Would you repeat every line below exactly, please?
━━ RECORDED INFORMATION ━━
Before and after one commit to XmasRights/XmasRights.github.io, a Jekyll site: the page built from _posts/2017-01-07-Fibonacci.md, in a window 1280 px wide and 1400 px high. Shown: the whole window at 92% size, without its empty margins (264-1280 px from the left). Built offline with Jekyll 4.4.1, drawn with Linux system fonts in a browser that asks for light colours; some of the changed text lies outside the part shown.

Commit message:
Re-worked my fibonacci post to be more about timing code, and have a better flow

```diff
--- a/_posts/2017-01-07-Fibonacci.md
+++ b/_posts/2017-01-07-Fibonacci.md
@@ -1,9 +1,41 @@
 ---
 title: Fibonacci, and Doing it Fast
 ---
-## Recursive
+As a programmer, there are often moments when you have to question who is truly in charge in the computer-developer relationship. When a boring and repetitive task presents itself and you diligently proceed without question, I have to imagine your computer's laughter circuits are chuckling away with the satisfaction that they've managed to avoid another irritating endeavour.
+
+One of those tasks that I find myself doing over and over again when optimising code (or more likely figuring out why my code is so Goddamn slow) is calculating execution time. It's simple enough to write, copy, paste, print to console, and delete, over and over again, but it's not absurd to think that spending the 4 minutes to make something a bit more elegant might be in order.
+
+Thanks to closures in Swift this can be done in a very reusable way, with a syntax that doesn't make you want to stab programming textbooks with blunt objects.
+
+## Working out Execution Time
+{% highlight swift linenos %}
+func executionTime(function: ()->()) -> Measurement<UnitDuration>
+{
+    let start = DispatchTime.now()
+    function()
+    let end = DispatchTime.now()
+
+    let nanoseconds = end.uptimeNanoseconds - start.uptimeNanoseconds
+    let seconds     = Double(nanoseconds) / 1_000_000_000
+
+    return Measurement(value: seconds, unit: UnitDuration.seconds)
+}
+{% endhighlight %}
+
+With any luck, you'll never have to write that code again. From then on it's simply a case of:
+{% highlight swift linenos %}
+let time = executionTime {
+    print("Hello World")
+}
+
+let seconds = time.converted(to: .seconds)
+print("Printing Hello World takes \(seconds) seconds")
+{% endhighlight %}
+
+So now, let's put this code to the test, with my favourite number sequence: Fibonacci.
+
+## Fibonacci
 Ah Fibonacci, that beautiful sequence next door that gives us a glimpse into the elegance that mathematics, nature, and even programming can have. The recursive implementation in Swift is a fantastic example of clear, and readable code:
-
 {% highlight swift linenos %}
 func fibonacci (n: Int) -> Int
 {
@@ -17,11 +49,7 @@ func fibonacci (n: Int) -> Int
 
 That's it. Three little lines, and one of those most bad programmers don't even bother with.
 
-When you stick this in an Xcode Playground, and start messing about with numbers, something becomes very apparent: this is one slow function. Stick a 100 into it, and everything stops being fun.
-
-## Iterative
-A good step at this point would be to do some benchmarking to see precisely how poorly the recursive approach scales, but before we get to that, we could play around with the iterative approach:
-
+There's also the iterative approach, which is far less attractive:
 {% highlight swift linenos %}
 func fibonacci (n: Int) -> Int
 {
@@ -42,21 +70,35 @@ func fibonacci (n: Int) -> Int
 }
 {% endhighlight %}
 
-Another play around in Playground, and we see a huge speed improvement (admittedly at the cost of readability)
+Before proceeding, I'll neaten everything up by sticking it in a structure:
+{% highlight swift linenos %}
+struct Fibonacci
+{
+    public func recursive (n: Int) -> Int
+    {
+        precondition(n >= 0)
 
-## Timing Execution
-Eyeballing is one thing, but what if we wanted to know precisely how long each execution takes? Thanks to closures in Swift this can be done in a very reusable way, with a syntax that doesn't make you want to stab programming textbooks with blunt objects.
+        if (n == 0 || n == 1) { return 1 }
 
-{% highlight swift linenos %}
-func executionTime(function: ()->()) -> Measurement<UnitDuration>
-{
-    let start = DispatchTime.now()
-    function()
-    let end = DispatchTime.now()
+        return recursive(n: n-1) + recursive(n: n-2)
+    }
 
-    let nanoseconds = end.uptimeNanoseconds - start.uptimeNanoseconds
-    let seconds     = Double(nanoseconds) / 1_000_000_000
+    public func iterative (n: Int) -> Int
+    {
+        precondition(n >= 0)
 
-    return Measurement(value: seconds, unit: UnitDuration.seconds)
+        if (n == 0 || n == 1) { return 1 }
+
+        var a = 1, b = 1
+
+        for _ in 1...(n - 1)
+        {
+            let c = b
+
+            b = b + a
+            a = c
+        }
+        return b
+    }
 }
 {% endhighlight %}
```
━━━
RESULT FOR THIS TASK:
Before and after one commit to XmasRights/XmasRights.github.io, a Jekyll site: the page built from _posts/2017-01-07-Fibonacci.md, in a window 1280 px wide and 1400 px high. Shown: the whole window at 92% size, without its empty margins (264-1280 px from the left). Built offline with Jekyll 4.4.1, drawn with Linux system fonts in a browser that asks for light colours; some of the changed text lies outside the part shown.

Commit message:
Re-worked my fibonacci post to be more about timing code, and have a better flow

```diff
--- a/_posts/2017-01-07-Fibonacci.md
+++ b/_posts/2017-01-07-Fibonacci.md
@@ -1,9 +1,41 @@
 ---
 title: Fibonacci, and Doing it Fast
 ---
-## Recursive
+As a programmer, there are often moments when you have to question who is truly in charge in the computer-developer relationship. When a boring and repetitive task presents itself and you diligently proceed without question, I have to imagine your computer's laughter circuits are chuckling away with the satisfaction that they've managed to avoid another irritating endeavour.
+
+One of those tasks that I find myself doing over and over again when optimising code (or more likely figuring out why my code is so Goddamn slow) is calculating execution time. It's simple enough to write, copy, paste, print to console, and delete, over and over again, but it's not absurd to think that spending the 4 minutes to make something a bit more elegant might be in order.
+
+Thanks to closures in Swift this can be done in a very reusable way, with a syntax that doesn't make you want to stab programming textbooks with blunt objects.
+
+## Working out Execution Time
+{% highlight swift linenos %}
+func executionTime(function: ()->()) -> Measurement<UnitDuration>
+{
+    let start = DispatchTime.now()
+    function()
+    let end = DispatchTime.now()
+
+    let nanoseconds = end.uptimeNanoseconds - start.uptimeNanoseconds
+    let seconds     = Double(nanoseconds) / 1_000_000_000
+
+    return Measurement(value: seconds, unit: UnitDuration.seconds)
+}
+{% endhighlight %}
+
+With any luck, you'll never have to write that code again. From then on it's simply a case of:
+{% highlight swift linenos %}
+let time = executionTime {
+    print("Hello World")
+}
+
+let seconds = time.converted(to: .seconds)
+print("Printing Hello World takes \(seconds) seconds")
+{% endhighlight %}
+
+So now, let's put this code to the test, with my favourite number sequence: Fibonacci.
+
+## Fibonacci
 Ah Fibonacci, that beautiful sequence next door that gives us a glimpse into the elegance that mathematics, nature, and even programming can have. The recursive implementation in Swift is a fantastic example of clear, and readable code:
-
 {% highlight swift linenos %}
 func fibonacci (n: Int) -> Int
 {
@@ -17,11 +49,7 @@ func fibonacci (n: Int) -> Int
 
 That's it. Three little lines, and one of those most bad programmers don't even bother with.
 
-When you stick this in an Xcode Playground, and start messing about with numbers, something becomes very apparent: this is one slow function. Stick a 100 into it, and everything stops being fun.
-
-## Iterative
-A good step at this point would be to do some benchmarking to see precisely how poorly the recursive approach scales, but before we get to that, we could play around with the iterative approach:
-
+There's also the iterative approach, which is far less attractive:
 {% highlight swift linenos %}
 func fibonacci (n: Int) -> Int
 {
@@ -42,21 +70,35 @@ func fibonacci (n: Int) -> Int
 }
 {% endhighlight %}
 
-Another play around in Playground, and we see a huge speed improvement (admittedly at the cost of readability)
+Before proceeding, I'll neaten everything up by sticking it in a structure:
+{% highlight swift linenos %}
+struct Fibonacci
+{
+    public func recursive (n: Int) -> Int
+    {
+        precondition(n >= 0)
 
-## Timing Execution
-Eyeballing is one thing, but what if we wanted to know precisely how long each execution takes? Thanks to closures in Swift this can be done in a very reusable way, with a syntax that doesn't make you want to stab programming textbooks with blunt objects.
+        if (n == 0 || n == 1) { return 1 }
 
-{% highlight swift linenos %}
-func executionTime(function: ()->()) -> Measurement<UnitDuration>
-{
-    let start = DispatchTime.now()
-    function()
-    let end = DispatchTime.now()
+        return recursive(n: n-1) + recursive(n: n-2)
+    }
 
-    let nanoseconds = end.uptimeNanoseconds - start.uptimeNanoseconds
-    let seconds     = Double(nanoseconds) / 1_000_000_000
+    public func iterative (n: Int) -> Int
+    {
+        precondition(n >= 0)
 
-    return Measurement(value: seconds, unit: UnitDuration.seconds)
+        if (n == 0 || n == 1) { return 1 }
+
+        var a = 1, b = 1
+
+        for _ in 1...(n - 1)
+        {
+            let c = b
+
+            b = b + a
+            a = c
+        }
+        return b
+    }
 }
 {% endhighlight %}
```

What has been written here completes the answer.